##### Data under study #####

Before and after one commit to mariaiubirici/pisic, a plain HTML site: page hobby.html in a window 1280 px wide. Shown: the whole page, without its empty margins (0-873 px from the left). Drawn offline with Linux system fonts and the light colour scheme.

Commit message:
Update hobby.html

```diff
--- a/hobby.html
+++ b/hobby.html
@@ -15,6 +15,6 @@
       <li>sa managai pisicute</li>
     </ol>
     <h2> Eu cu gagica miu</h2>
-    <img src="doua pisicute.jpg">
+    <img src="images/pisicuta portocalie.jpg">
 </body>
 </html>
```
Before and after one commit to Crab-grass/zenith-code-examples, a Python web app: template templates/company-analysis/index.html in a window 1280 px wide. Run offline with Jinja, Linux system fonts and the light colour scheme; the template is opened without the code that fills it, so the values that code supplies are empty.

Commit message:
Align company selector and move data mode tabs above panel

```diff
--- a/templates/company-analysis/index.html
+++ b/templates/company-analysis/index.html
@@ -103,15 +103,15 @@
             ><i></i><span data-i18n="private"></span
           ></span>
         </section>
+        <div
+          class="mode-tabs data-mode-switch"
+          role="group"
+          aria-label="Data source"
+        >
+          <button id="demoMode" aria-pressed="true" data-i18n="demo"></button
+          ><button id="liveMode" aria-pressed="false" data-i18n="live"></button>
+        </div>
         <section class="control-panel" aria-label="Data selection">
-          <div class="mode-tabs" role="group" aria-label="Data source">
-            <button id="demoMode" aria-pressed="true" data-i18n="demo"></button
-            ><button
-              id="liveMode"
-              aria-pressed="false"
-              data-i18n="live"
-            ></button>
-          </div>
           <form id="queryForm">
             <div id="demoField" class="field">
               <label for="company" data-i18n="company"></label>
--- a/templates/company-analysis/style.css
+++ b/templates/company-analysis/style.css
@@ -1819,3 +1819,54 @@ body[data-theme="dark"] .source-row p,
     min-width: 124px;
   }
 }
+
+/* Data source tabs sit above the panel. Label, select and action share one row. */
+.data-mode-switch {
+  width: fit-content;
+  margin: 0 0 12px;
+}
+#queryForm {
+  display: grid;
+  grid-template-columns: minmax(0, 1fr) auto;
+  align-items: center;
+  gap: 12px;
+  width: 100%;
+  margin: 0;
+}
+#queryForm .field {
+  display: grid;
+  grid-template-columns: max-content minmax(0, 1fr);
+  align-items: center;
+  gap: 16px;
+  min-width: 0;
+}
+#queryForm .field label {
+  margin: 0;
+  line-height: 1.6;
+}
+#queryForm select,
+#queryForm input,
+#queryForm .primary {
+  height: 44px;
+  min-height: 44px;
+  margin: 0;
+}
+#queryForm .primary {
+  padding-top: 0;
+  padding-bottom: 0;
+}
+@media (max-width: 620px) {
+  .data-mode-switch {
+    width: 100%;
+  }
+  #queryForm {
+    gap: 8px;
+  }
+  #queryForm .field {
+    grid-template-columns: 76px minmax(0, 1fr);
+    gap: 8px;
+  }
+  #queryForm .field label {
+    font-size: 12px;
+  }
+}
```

#####

Task statement »
Word for word, write out all of the entries again.

Task response »
Before and after one commit to mariaiubirici/pisic, a plain HTML site: page hobby.html in a window 1280 px wide. Shown: the whole page, without its empty margins (0-873 px from the left). Drawn offline with Linux system fonts and the light colour scheme.

Commit message:
Update hobby.html

```diff
--- a/hobby.html
+++ b/hobby.html
@@ -15,6 +15,6 @@
       <li>sa managai pisicute</li>
     </ol>
     <h2> Eu cu gagica miu</h2>
-    <img src="doua pisicute.jpg">
+    <img src="images/pisicuta portocalie.jpg">
 </body>
 </html>
```
Before and after one commit to Crab-grass/zenith-code-examples, a Python web app: template templates/company-analysis/index.html in a window 1280 px wide. Run offline with Jinja, Linux system fonts and the light colour scheme; the template is opened without the code that fills it, so the values that code supplies are empty.

Commit message:
Align company selector and move data mode tabs above panel

```diff
--- a/templates/company-analysis/index.html
+++ b/templates/company-analysis/index.html
@@ -103,15 +103,15 @@
             ><i></i><span data-i18n="private"></span
           ></span>
         </section>
+        <div
+          class="mode-tabs data-mode-switch"
+          role="group"
+          aria-label="Data source"
+        >
+          <button id="demoMode" aria-pressed="true" data-i18n="demo"></button
+          ><button id="liveMode" aria-pressed="false" data-i18n="live"></button>
+        </div>
         <section class="control-panel" aria-label="Data selection">
-          <div class="mode-tabs" role="group" aria-label="Data source">
-            <button id="demoMode" aria-pressed="true" data-i18n="demo"></button
-            ><button
-              id="liveMode"
-              aria-pressed="false"
-              data-i18n="live"
-            ></button>
-          </div>
           <form id="queryForm">
             <div id="demoField" class="field">
               <label for="company" data-i18n="company"></label>
--- a/templates/company-analysis/style.css
+++ b/templates/company-analysis/style.css
@@ -1819,3 +1819,54 @@ body[data-theme="dark"] .source-row p,
     min-width: 124px;
   }
 }
+
+/* Data source tabs sit above the panel. Label, select and action share one row. */
+.data-mode-switch {
+  width: fit-content;
+  margin: 0 0 12px;
+}
+#queryForm {
+  display: grid;
+  grid-template-columns: minmax(0, 1fr) auto;
+  align-items: center;
+  gap: 12px;
+  width: 100%;
+  margin: 0;
+}
+#queryForm .field {
+  display: grid;
+  grid-template-columns: max-content minmax(0, 1fr);
+  align-items: center;
+  gap: 16px;
+  min-width: 0;
+}
+#queryForm .field label {
+  margin: 0;
+  line-height: 1.6;
+}
+#queryForm select,
+#queryForm input,
+#queryForm .primary {
+  height: 44px;
+  min-height: 44px;
+  margin: 0;
+}
+#queryForm .primary {
+  padding-top: 0;
+  padding-bottom: 0;
+}
+@media (max-width: 620px) {
+  .data-mode-switch {
+    width: 100%;
+  }
+  #queryForm {
+    gap: 8px;
+  }
+  #queryForm .field {
+    grid-template-columns: 76px minmax(0, 1fr);
+    gap: 8px;
+  }
+  #queryForm .field label {
+    font-size: 12px;
+  }
+}
```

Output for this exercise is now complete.